It’s not the first time the States have put workers’ rights at the back of the queue. Take gender equality in the workplace, for example.
Back in the 1980s I pressed for legislation on equal pay because the treatment of women was shocking. Both the Guernsey Growers Association and the Hotel and Tourism Association had officially published pay schedules that showed women getting much lower pay than men for the same work.
Alas, the States refused to outlaw such blatant discrimination back then and took ages to do so.
When I re-joined the States in 2000 I still found that female cleaners at the Board of Health were paid less than male cleaners. In fact the female supervisors even got paid less than the men they supervised.
The situation at the Dairy was even worse. ‘Dairy hands’ (male) got paid considerably more than ‘Dairy maids’ (female). I don’t know which was worse – being paid less or having a job title which made you sound like a buxom wench with a wooden yoke across your shoulders and pails dangling from the ends. Eventually an equal pay law was introduced, but still not for work of equal value.
Such tardiness and seeming indifference hasn’t gone away.

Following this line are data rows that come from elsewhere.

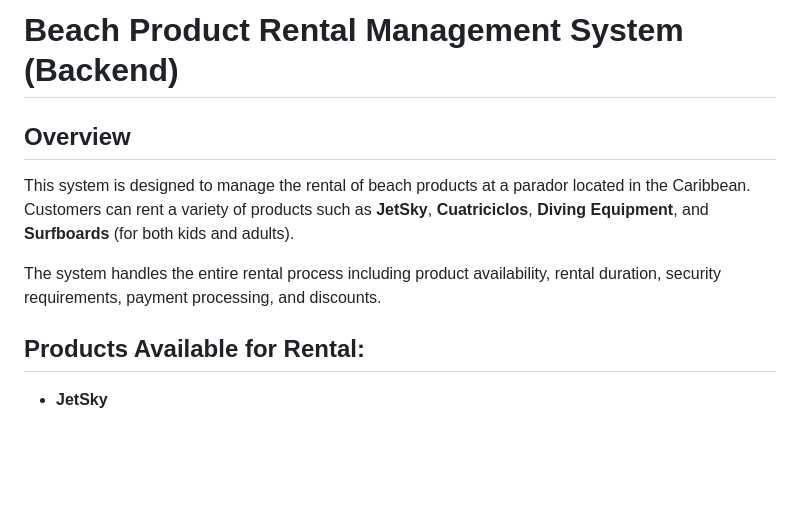
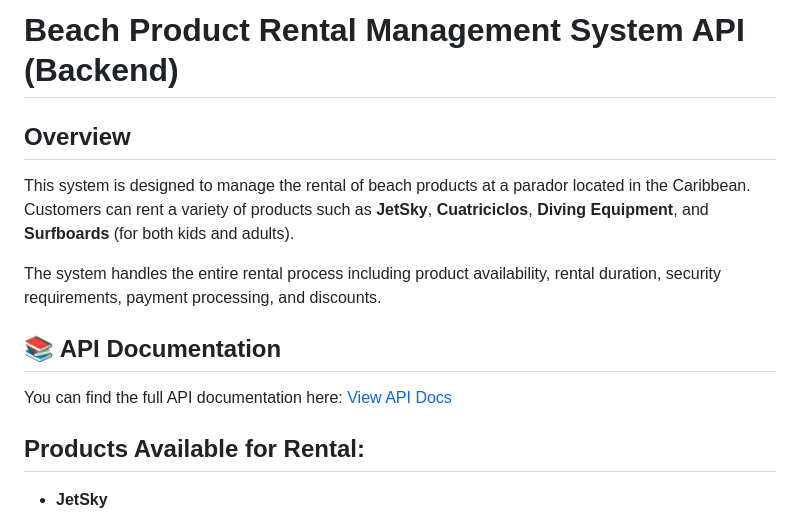
Before and after one commit to hernansaa/tp-fullstackweb-back, a Markdown page: README.md, the part around the change. Drawn GitHub-style; blank space fills up the shorter version.

```diff
--- a/README.md
+++ b/README.md
@@ -1,10 +1,15 @@
-# Beach Product Rental Management System (Backend)
+# Beach Product Rental Management System API (Backend)
 
 ## Overview
 
 This system is designed to manage the rental of beach products at a parador located in the Caribbean. Customers can rent a variety of products such as **JetSky**, **Cuatriciclos**, **Diving Equipment**, and **Surfboards** (for both kids and adults).
 
 The system handles the entire rental process including product availability, rental duration, security requirements, payment processing, and discounts.
+
+
+## 📚 API Documentation
+You can find the full API documentation here: [View API Docs](https://documenter.getpostman.com/view/11325396/2sB2j4gX6N)
+
 
 ## Products Available for Rental:
 
```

Even after their recent meeting, when C&E agreed to move redundancy rights up their agenda, they didn’t give the impression that it was going to be tackled any time soon.
How many more Woolworths or Huelin-Renoufs do we need before Guernsey employees are regarded as a top priority?